Georgism, named for Henry George (1839-1897), is a philosophy and economic theory that follows from the belief that although everyone owns what they create; land, and everything else supplied by nature, belongs equally to all humanity.
Georgists argue that all of the economic rent (ie: unearned income) collected from land, broadcast spectrum, mineral extraction, tradeable emission permits, fishing quotas etc. should go to the community rather than the owner and that no other taxes should be levied. In practice that implies a high Land Value Tax, although no change in land rental prices for reasons first explained by Adam Smith.
Synonyms and Variants
Most early advocacy groups described themselves as Single Taxers, and George endorsed this as being an accurate description of the movement's main political goal - the replacement of all taxes with a Land Value Tax.
In today's more economically complex, higher taxing and politically stable environment a quick and total change to LVT is politically very difficult to sell, so "Georgist" has come into vogue, being a more general term which encompasses even incremental changes towards the ideal of the replacement of all other taxes with a Single Tax on land.
Some Georgists are not entirely satisfied with the label. Henry George is now little known, the principle predates him, and "isms" named for a single person have developed an image problem. Some use the term "Geoism", with the meaning of "Geo" deliberately ambiguous. "Earth Sharing", "Geonomics" and "Geolibertarianism" (see libertarianism) are also prefered by some Georgists. These terms reflect a difference of emphasis, and sometimes real differences about how land rent should be spent (citizen's dividend or just replacing other taxes), but all agree that land rent should be fully taxed.
Those who expressed similar thoughts before Henry George include:

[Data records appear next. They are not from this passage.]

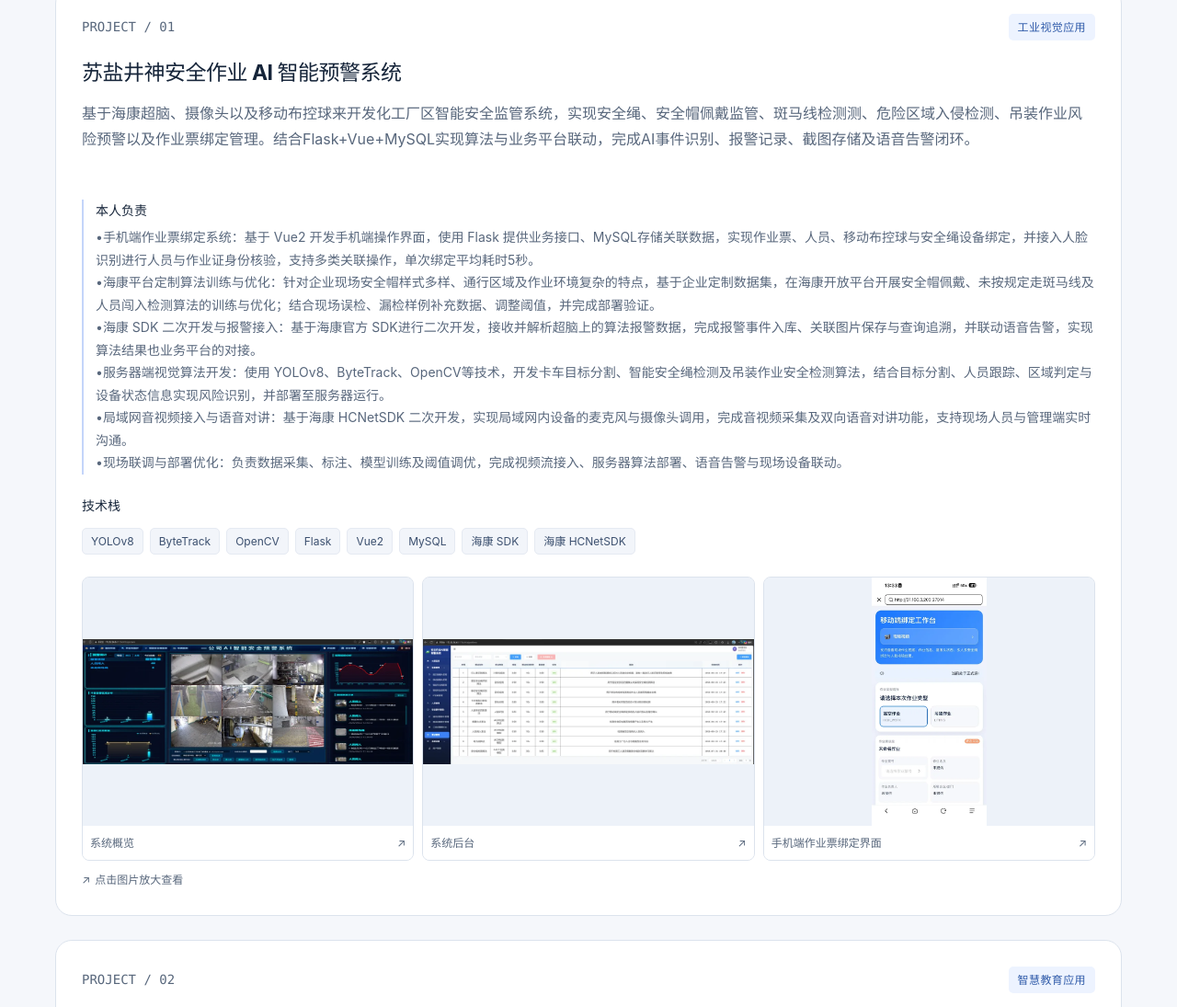
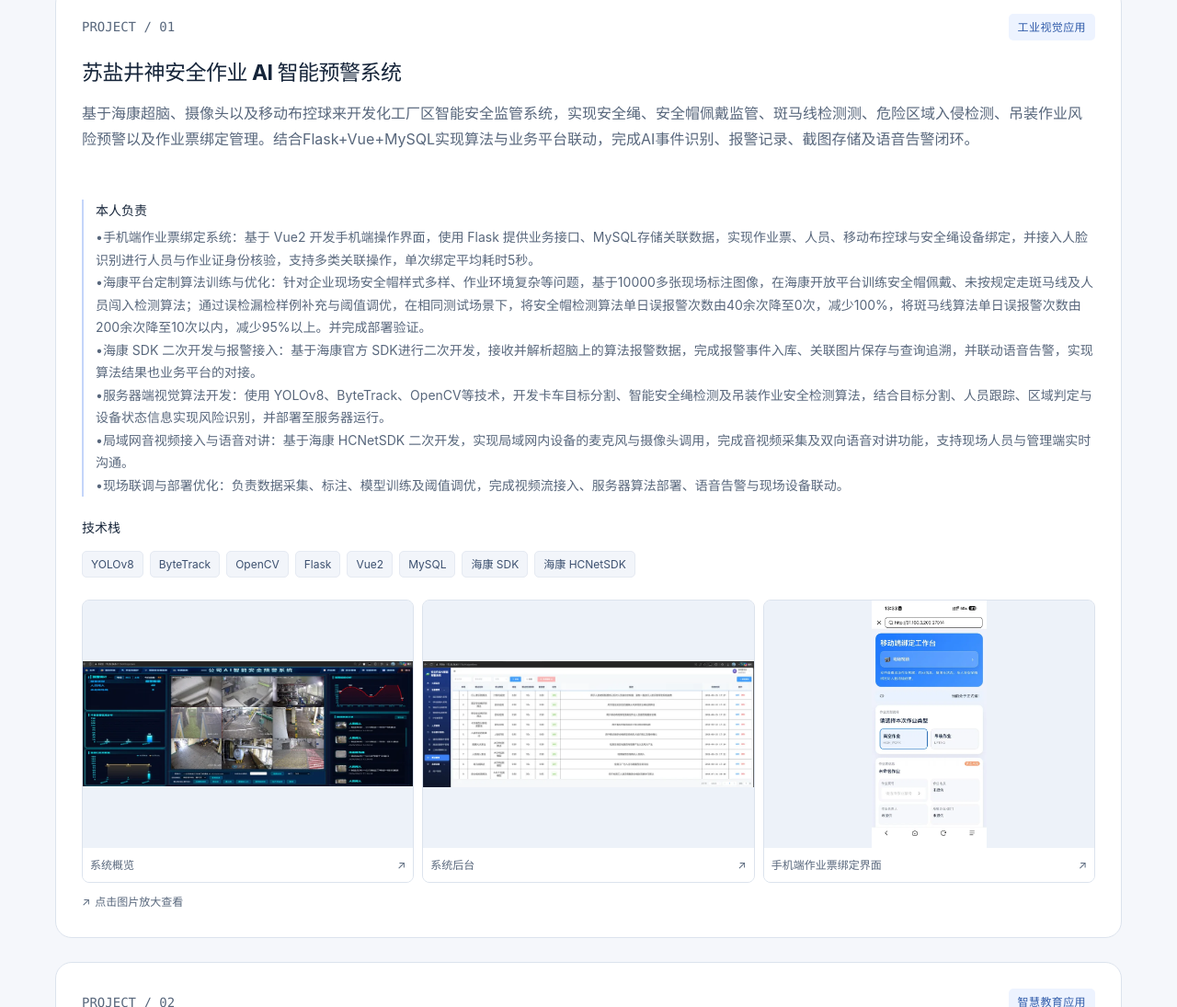
Before and after one commit to wujinchao111/wujinchao111.github.io, a plain HTML site: page index.html in a window 1280 px wide. Shown: the part 854-1949 px from the top of the page at 92% size. Drawn offline with Linux system fonts and the light colour scheme.

Commit message:
Add files via upload

```diff
--- a/index.html
+++ b/index.html
@@ -68,7 +68,7 @@
               <p> •手机端作业票绑定系统：基于 Vue2 开发手机端操作界面，使用 Flask
                 提供业务接口、MySQL存储关联数据，实现作业票、人员、移动布控球与安全绳设备绑定，并接入人脸识别进行人员与作业证身份核验，支持多类关联操作，单次绑定平均耗时5秒。</p>
               <p>
-                •海康平台定制算法训练与优化：针对企业现场安全帽样式多样、通行区域及作业环境复杂的特点，基于企业定制数据集，在海康开放平台开展安全帽佩戴、未按规定走斑马线及人员闯入检测算法的训练与优化；结合现场误检、漏检样例补充数据、调整阈值，并完成部署验证。
+                •海康平台定制算法训练与优化：针对企业现场安全帽样式多样、作业环境复杂等问题，基于10000多张现场标注图像，在海康开放平台训练安全帽佩戴、未按规定走斑马线及人员闯入检测算法；通过误检漏检样例补充与阈值调优，在相同测试场景下，将安全帽检测算法单日误报警次数由40余次降至0次，减少100%，将斑马线算法单日误报警次数由200余次降至10次以内，减少95%以上。并完成部署验证。
               </p>
               <p> •海康 SDK 二次开发与报警接入：基于海康官方 SDK进行二次开发，接收并解析超脑上的算法报警数据，完成报警事件入库、关联图片保存与查询追溯，并联动语音告警，实现算法结果也业务平台的对接。</p>
               <p> •服务器端视觉算法开发：使用
```
Also changed, not shown: 1 other file.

William Ogilvie, Adam Smith, John Stuart Mill, John Locke, William Penn, Benjamin Franklin, Thomas Paine, Thomas Jefferson